Some Pictures & Facts About BLT33.7 (AF5LI-11)

We have recycled the Pecan Pico 3 from the previous launches on the weekend and decided to re-launch it at optimal weather conditions. It just happened that the predictions were favorable on Wednesday evening, right when we had our preparations meeting for the big August launch (BLT34). So we met all together at the “Secret Sugar Land Space Laboratory” at Mike’s house (WA5TWT). Instead of making much progress with the BLT34 main package we’ve launched 3 mylar balloons.

Here’s some data:

3 Mylar balloons with approximately 11 g lift each

Payload weight 26.2 g

Measured free lift with attached package: 6.5 g

One Energizer AA Ultimate Lithium battery

Photos by W5ACM

The K5W-11 Balloon (BLT33.5 and BLT33.6)

Two short flights and two recoveries with this special event callsign. At Walter Holmes “Ham Splashfest” we had the opportunity to use a two letter callsign for a small balloon experiment. A single 30″ mylar balloon was equipped with a Pecan Pico 3 tracker and a single AA 1.5 V lithium battery. Unfortunately the rain hammered the balloon down after a few minutes so that we saw him landing 4 miles North West of K5WH’s home QTH. An immediate recovery attempt in pouring rain was successful though we had some trouble with picket fencing. The balloon was still full of helium and the beacon was still transmitting. Therefore we just put it for an hour in Walter’s garage until it dried up and was ready to launch again. We didn’t even have to supply new helium.

The second launch was much calmer and the little mylar climbed up to 14,118 feet. But then suddenly it dropped down like a stone and at 5000 feet we lost signal. It was already too late for another recovery attempt, so we decided to try again on Sunday morning. When we arrived at Metzler Elementary School we mounted a high gain antenna on the car roof and were disappointed that we didn’t pick up a signal from the tracker. We were driving through the neighborhood but it didn’t seem very promising. What now? Sven reviewed the flight path short after launch and it seemed that ground winds came mainly from South on that day. So our best bet was to head North. Pecan trackers have a very characteristic sound. They transmit two packets in a row with approximately 5 seconds delay. Suddenly Sven said: Stop! I believe I heard the Pecan! We stopped the car and waited another 2 minute cycle and sure enough we got a complete position packet from K5W-11. That was half the battle and we were happy as kids.
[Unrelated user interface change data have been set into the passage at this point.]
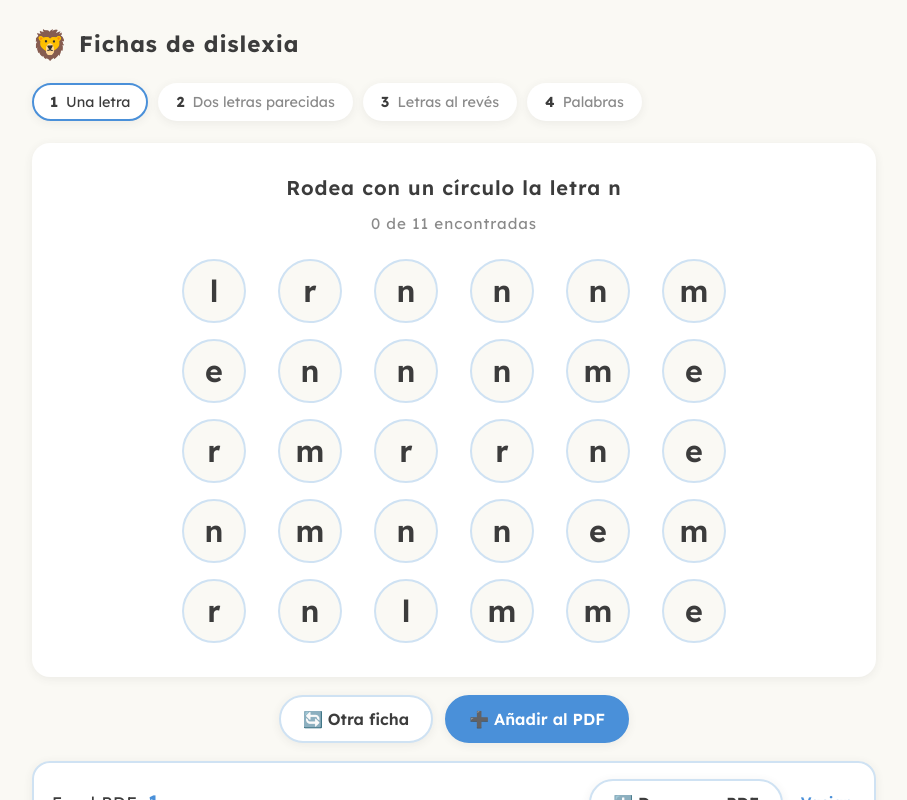
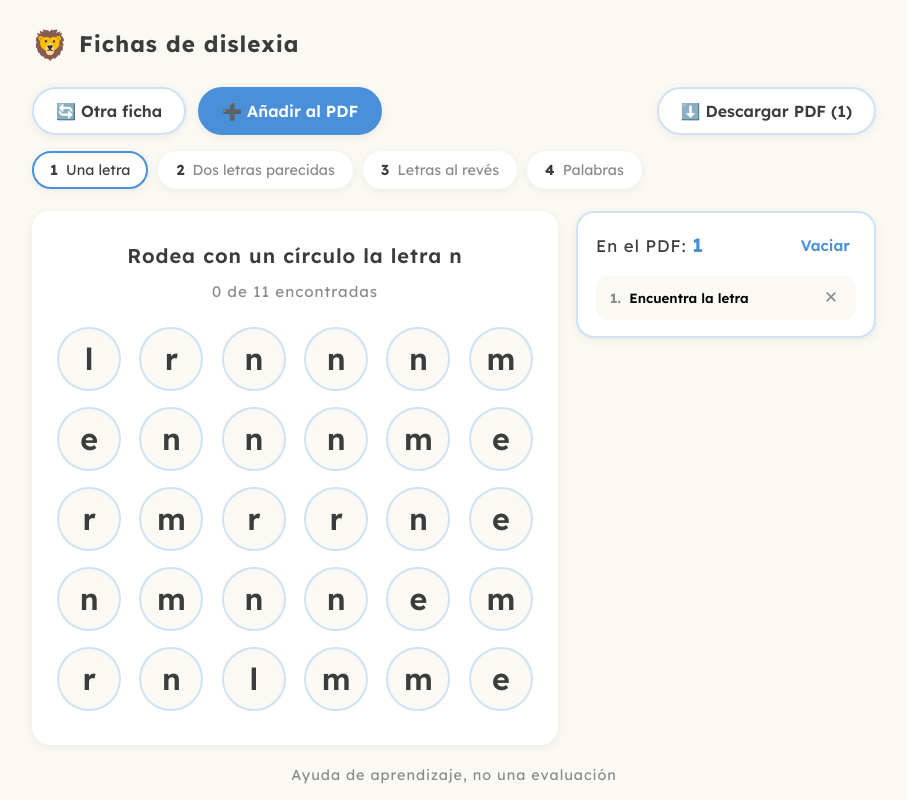
Before and after one commit to OlenaMyroshnykova/dyslexia-worksheets, a React (Vite) app: page / in a window 1280 px wide. Both pictures are taken after a click on the button "➕ Añadir al PDF". Shown: the top 800 px of the page, without its empty margins (186-1093 px from the left). Built offline with nearby package versions, Linux system fonts and the light colour scheme.

Commit message:
feat: enhance PDF basket functionality with preview and toolbar layout

```diff
--- a/src/components/App.jsx
+++ b/src/components/App.jsx
@@ -1,6 +1,6 @@
-import React, { useState, useMemo } from 'react';
+import React, { useState, useMemo, useEffect } from 'react';
 import { buildRound, LEVELS, randomSeed } from '../lib/generator.js';
-import { downloadPdf } from '../lib/pdf.js';
+import { downloadPdf, buildPdf } from '../lib/pdf.js';
 import FindLetter from './FindLetter.jsx';
 import ColorLetter from './ColorLetter.jsx';
 import GridCount from './GridCount.jsx';
@@ -18,7 +18,6 @@ const EXERCISE_VIEWS = {
 
 const CHEERS = ['¡Muy bien!', '¡Genial!', '¡Lo lograste!', '¡Buen trabajo!', '¡Eres un crack!'];
 
-// Spanish label for each exercise type, used in the PDF basket list.
 const TYPE_LABELS = {
   'find-letter': 'Encuentra la letra',
   'color-letter': 'Colorea por letra',
@@ -32,39 +31,42 @@ export default function App() {
   const [seed, setSeed] = useState(randomSeed());
   const [done, setDone] = useState(false);
 
-  // The "PDF basket": exercises the parent has chosen to collect.
-  // Each entry is a full round object (same shape the PDF builder expects),
-  // plus a unique key so React lists and removal work cleanly.
+  // PDF basket: each entry is a full round object + a stable _key.
   const [basket, setBasket] = useState([]);
+
+  // Which basket page is previewed in the left area (null = play mode).
+  const [previewKey, setPreviewKey] = useState(null);
 
   const round = useMemo(() => buildRound({ level, seed }), [level, seed]);
   const View = EXERCISE_VIEWS[round.type];
 
-  // Regenerate the on-screen exercise. Picks a fresh seed, so item positions
-  // and target letters change every time (generator stays seeded/reproducible).
   function regenerate() {
     setDone(false);
+    setPreviewKey(null);
     setSeed(randomSeed());
   }
 
-  // Add the exercise currently on screen to the PDF basket.
   function addToPdf() {
-    setBasket((b) => [...b, { ...round, _key: `${round.seed}-${b.length}` }]);
+    setBasket((b) => [...b, { ...round, _key: `${round.seed}-${b.length}-${Math.random().toString(36).slice(2, 7)}` }]);
   }
 
   function removeFromBasket(key) {
     setBasket((b) => b.filter((ex) => ex._key !== key));
+    setPreviewKey((cur) => (cur === key ? null : cur));
   }
 
   function clearBasket() {
     setBasket([]);
+    setPreviewKey(null);
   }
 
-  // Build one PDF from everything collected, in the order it was added.
   function downloadBasket() {
     if (basket.length === 0) return;
     downloadPdf(basket, `fichas-dislexia-${basket.length}.pdf`);
   }
+
+  const previewEx = basket.find((ex) => ex._key === previewKey) || null;
+  const previewIndex = basket.findIndex((ex) => ex._key === previewKey) + 1;
 
   return (
     <div className="app">
@@ -75,6 +77,27 @@ export default function App() {
         </div>
       </header>
 
+      {/* Top toolbar: regenerate + add (left) .... download (right) */}
+      <div className="toolbar">
+        <div className="toolbar-left">
+          <button className="action" onClick={regenerate}>
+            🔄 Otra ficha
+          </button>
+          <button className="action primary-action" onClick={addToPdf}>
+            ➕ Añadir al PDF
+          </button>
+        </div>
+        <div className="toolbar-right">
+          <button
+            className="action"
+            onClick={downloadBasket}
+            disabled={basket.length === 0}
+          >
+            ⬇️ Descargar PDF{basket.length ? ` (${basket.length})` : ''}
+          </button>
+        </div>
+      </div>
+
       <nav className="levels" aria-label="Niveles">
         {Object.entries(LEVELS).map(([n, info]) => (
           <button
@@ -82,6 +105,7 @@ export default function App() {
             className={`chip ${Number(n) === level ? 'on' : ''}`}
             onClick={() => {
               setLevel(Number(n));
+              setPreviewKey(null);
               setSeed(randomSeed());
               setDone(false);
             }}
@@ -91,8 +115,17 @@ export default function App() {
         ))}
       </nav>
 
+      {/* Two columns: stage / preview on the left, page list on the right */}
+      <div className="layout">
         <main className="stage">
-        {done ? (
+          {previewEx ? (
+            <PdfPreview
+              exercise={previewEx}
+              index={previewIndex}
+              onClose={() => setPreviewKey(null)}
+              onRemove={() => removeFromBasket(previewEx._key)}
+            />
+          ) : done ? (
             <div className="cheer">
               <p className="cheer-big">{CHEERS[seed % CHEERS.length]}</p>
               <button className="primary" onClick={regenerate}>
@@ -104,47 +137,36 @@ export default function App() {
           )}
         </main>
 
-      {/* Action bar: regenerate this exercise · add it to the PDF basket */}
-      <div className="actionbar">
-        <button className="action" onClick={regenerate}>
-          🔄 Otra ficha
-        </button>
-        <button className="action primary-action" onClick={addToPdf}>
-          ➕ Añadir al PDF
-        </button>
-      </div>
-
-      {/* PDF basket: grows as the parent collects a mix of exercise types */}
-      <section className="basket" aria-label="Fichas para el PDF">
+        <aside className="basket" aria-label="Fichas para el PDF">
           <div className="basket-head">
             <span className="basket-count">
               En el PDF: <b>{basket.length}</b>
             </span>
-          <div className="basket-actions">
-            <button
-              className="action"
-              onClick={downloadBasket}
-              disabled={basket.length === 0}
-            >
-              ⬇️ Descargar PDF
-            </button>
             {basket.length > 0 && (
               <button className="link" onClick={clearBasket}>
                 Vaciar
               </button>
             )}
           </div>
-        </div>
 
           {basket.length === 0 ? (
             <p className="basket-empty">
-            Añade fichas de distintos tipos y niveles, y descárgalas juntas en un PDF.
+              Añade fichas y aparecerán aquí. Toca una para verla antes de imprimir.
             </p>
           ) : (
             <ol className="basket-list">
               {basket.map((ex) => (
-              <li key={ex._key} className="basket-item">
+                <li
+                  key={ex._key}
+                  className={`basket-item ${ex._key === previewKey ? 'active' : ''}`}
+                >
+                  <button
+                    className="basket-open"
+                    onClick={() => setPreviewKey(ex._key)}
+                    title="Ver esta página"
+                  >
                     <span className="basket-type">{TYPE_LABELS[ex.type] || ex.type}</span>
+                  </button>
                   <button
                     className="basket-remove"
                     onClick={() => removeFromBasket(ex._key)}
@@ -157,7 +179,8 @@ export default function App() {
               ))}
             </ol>
           )}
-      </section>
+        </aside>
+      </div>
 
       <footer className="foot">
         <span className="muted">Ayuda de aprendizaje, no una evaluación</span>
@@ -165,3 +188,69 @@ export default function App() {
     </div>
   );
 }
+
+// Shows one exercise exactly as it will print, using the real PDF builder
+// (buildPdf) turned into a Blob URL displayed in an <iframe>. Re-renders once
+// web fonts are ready so mirrored glyphs (cross-reversed) look right.
+function PdfPreview({ exercise, index, onClose, onRemove }) {
+  const [url, setUrl] = useState(null);
+
+  useEffect(() => {
+    let cancelled = false;
+    let objectUrl = null;
+
+    function build() {
+      try {
+        const doc = buildPdf([exercise]);
+        const blob = doc.output('blob');
+        const next = URL.createObjectURL(blob);
+        if (cancelled) {
+          URL.revokeObjectURL(next);
+          return;
+        }
+        if (objectUrl) URL.revokeObjectURL(objectUrl);
+        objectUrl = next;
+        setUrl(next);
+      } catch (e) {
+        console.error('No se pudo generar la vista previa', e);
+        if (!cancelled) setUrl(null);
+      }
+    }
+
+    build();
+    // Rebuild after fonts load so canvas-drawn glyphs use Lexend.
+    if (typeof document !== 'undefined' && document.fonts && document.fonts.ready) {
+      document.fonts.ready.then(() => {
+        if (!cancelled) build();
+      });
+    }
+
+    return () => {
+      cancelled = true;
+      if (objectUrl) URL.revokeObjectURL(objectUrl);
+    };
+  }, [exercise]);
+
+  return (
+    <div className="preview">
+      <div className="preview-bar">
+        <span className="preview-title">
+          Página {index} · {TYPE_LABELS[exercise.type] || exercise.type}
+        </span>
+        <div className="preview-actions">
+          <button className="action" onClick={onClose}>
+            ↩ Volver a jugar
+          </button>
+          <button className="action danger" onClick={onRemove}>
+            🗑 Quitar
+          </button>
+        </div>
+      </div>
+      {url ? (
+        <iframe className="preview-frame" title="Vista previa de la ficha" src={url} />
+      ) : (
+        <p className="basket-empty">Generando vista previa…</p>
+      )}
+    </div>
+  );
+}
--- a/src/styles/basket.css
+++ b/src/styles/basket.css
@@ -1,15 +1,17 @@
-/* basket.css — action bar + PDF basket
-   Standalone styles for the regenerate / add-to-PDF / download flow.
-   Reuses the dyslexia-friendly variables from styles.css. */
+/* basket.css — toolbar, two-column layout, PDF basket & page preview
+   Standalone styles; reuses the dyslexia-friendly variables from styles.css. */
 
-/* ---- action bar (regenerate · add to PDF) ---- */
-.actionbar {
+/* ---- top toolbar: regenerate + add (left) · download (right) ---- */
+.toolbar {
   display: flex;
+  align-items: center;
+  justify-content: space-between;
   gap: 12px;
-  justify-content: center;
   flex-wrap: wrap;
-  margin: 18px 0 10px;
+  margin: 4px 0 16px;
 }
+.toolbar-left { display: flex; gap: 12px; flex-wrap: wrap; }
+.toolbar-right { display: flex; }
 
 .action {
   font-family: inherit;
@@ -34,14 +36,30 @@
 }
 .primary-action:hover:not(:disabled) { background: #3f7fc4; border-color: #3f7fc4; }
 
-/* ---- PDF basket ---- */
+.action.danger { color: #c0556c; }
+.action.danger:hover:not(:disabled) { border-color: #c0556c; background: #fdeef1; }
+
+/* ---- two-column layout ---- */
+.layout {
+  display: grid;
+  grid-template-columns: 1fr 300px;
+  gap: 18px;
+  align-items: start;
+  flex: 1;
+}
+
+/* stage already styled in styles.css; ensure it fills its column */
+.layout .stage { margin: 0; min-height: 420px; }
+
+/* ---- PDF basket (right column) ---- */
 .basket {
   background: var(--card);
   border: 2px solid var(--rule);
   border-radius: var(--r);
   padding: 16px 18px;
-  margin-top: 8px;
   box-shadow: var(--shadow);
+  position: sticky;
+  top: 12px;
 }
 
 .basket-head {
@@ -53,8 +71,6 @@
 }
 .basket-count { font-size: 1.05rem; }
 .basket-count b { color: var(--accent); font-size: 1.2rem; }
-
-.basket-actions { display: flex; align-items: center; gap: 12px; }
 
 .basket-empty {
   color: var(--muted);
@@ -74,13 +90,29 @@
 .basket-item {
   display: flex;
   align-items: center;
-  justify-content: space-between;
-  gap: 10px;
+  gap: 6px;
   background: var(--cream);
   border-radius: 12px;
-  padding: 10px 14px;
+  padding: 4px 8px 4px 4px;
   counter-increment: ficha;
+  border: 2px solid transparent;
+  transition: border-color 0.2s;
 }
+.basket-item.active { border-color: var(--accent); }
+
+/* the clickable area that opens the preview */
+.basket-open {
+  flex: 1;
+  text-align: left;
+  font-family: inherit;
+  cursor: pointer;
+  border: none;
+  background: transparent;
+  padding: 8px 8px;
+  border-radius: 10px;
+}
+.basket-open:hover { background: rgba(74, 144, 217, 0.10); }
+
 .basket-type { font-weight: 600; }
 .basket-type::before {
   content: counter(ficha) '. ';
@@ -88,15 +120,49 @@
   font-weight: 700;
   margin-right: 4px;
 }
+
 .basket-remove {
   font-family: inherit;
   cursor: pointer;
   border: none;
   background: transparent;
   color: var(--muted);
-  font-size: 1.1rem;
+  font-size: 1.05rem;
   line-height: 1;
-  padding: 4px 8px;
+  padding: 6px 8px;
   border-radius: 8px;
+  flex-shrink: 0;
 }
 .basket-remove:hover { color: var(--pink); background: #fdeef1; }
+
+/* ---- page preview (replaces the stage in place) ---- */
+.preview { display: flex; flex-direction: column; height: 100%; }
+.preview-bar {
+  display: flex;
+  align-items: center;
+  justify-content: space-between;
+  gap: 12px;
+  flex-wrap: wrap;
+  margin-bottom: 14px;
+}
+.preview-title { font-weight: 600; color: var(--ink); }
+.preview-actions { display: flex; gap: 10px; flex-wrap: wrap; }
+.preview-actions .action { padding: 9px 16px; font-size: 0.9rem; }
+
+.preview-frame {
+  width: 100%;
+  flex: 1;
+  min-height: 460px;
+  border: 2px solid var(--rule);
+  border-radius: 12px;
+  background: var(--cream);
+}
+
+/* ---- phone: stack to one column, basket drops below the exercise ---- */
+@media (max-width: 720px) {
+  .layout { grid-template-columns: 1fr; }
+  .basket { position: static; }
+  .toolbar { justify-content: stretch; }
+  .toolbar-left, .toolbar-right { flex: 1; }
+  .toolbar-right .action { width: 100%; }
+}
```
Lines whose indentation alone changed are shown as unchanged.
Looking up the position on the map pointed us to a location even further North. Signal became louder and we heard almost every packet. The battery was very healthy and the temperature showed temperatures above 50 deg. Celsius which means that it must lie right in the sun. However the signal was not too strong at some distance, so it was likely not hanging in a tree. We walked through the neighborhood for a while but couldn’t determine the exact location. The positions were jumping around several hundred meters and all houses were fenced. After an hour walking in the mid-day heat we decided to go to the nearby Mexican restaurant and simply collect some position datapoints and average them in a spreadsheet. The restaurant had excellent food and data was converging quite clearly to a distinct house which we have passed before without seeing a balloon. Anyways we went back to that house and looked around before attempting to ring the bell. Sven discovered the payload lying right in the middle of the sidewalk!  – without any balloon attached to it. That’s why we haven’t seen it when we passed by it in the car earlier. The beacon was still transmitting and looked in good shape. I’m sure it is good enough for the next launch 😉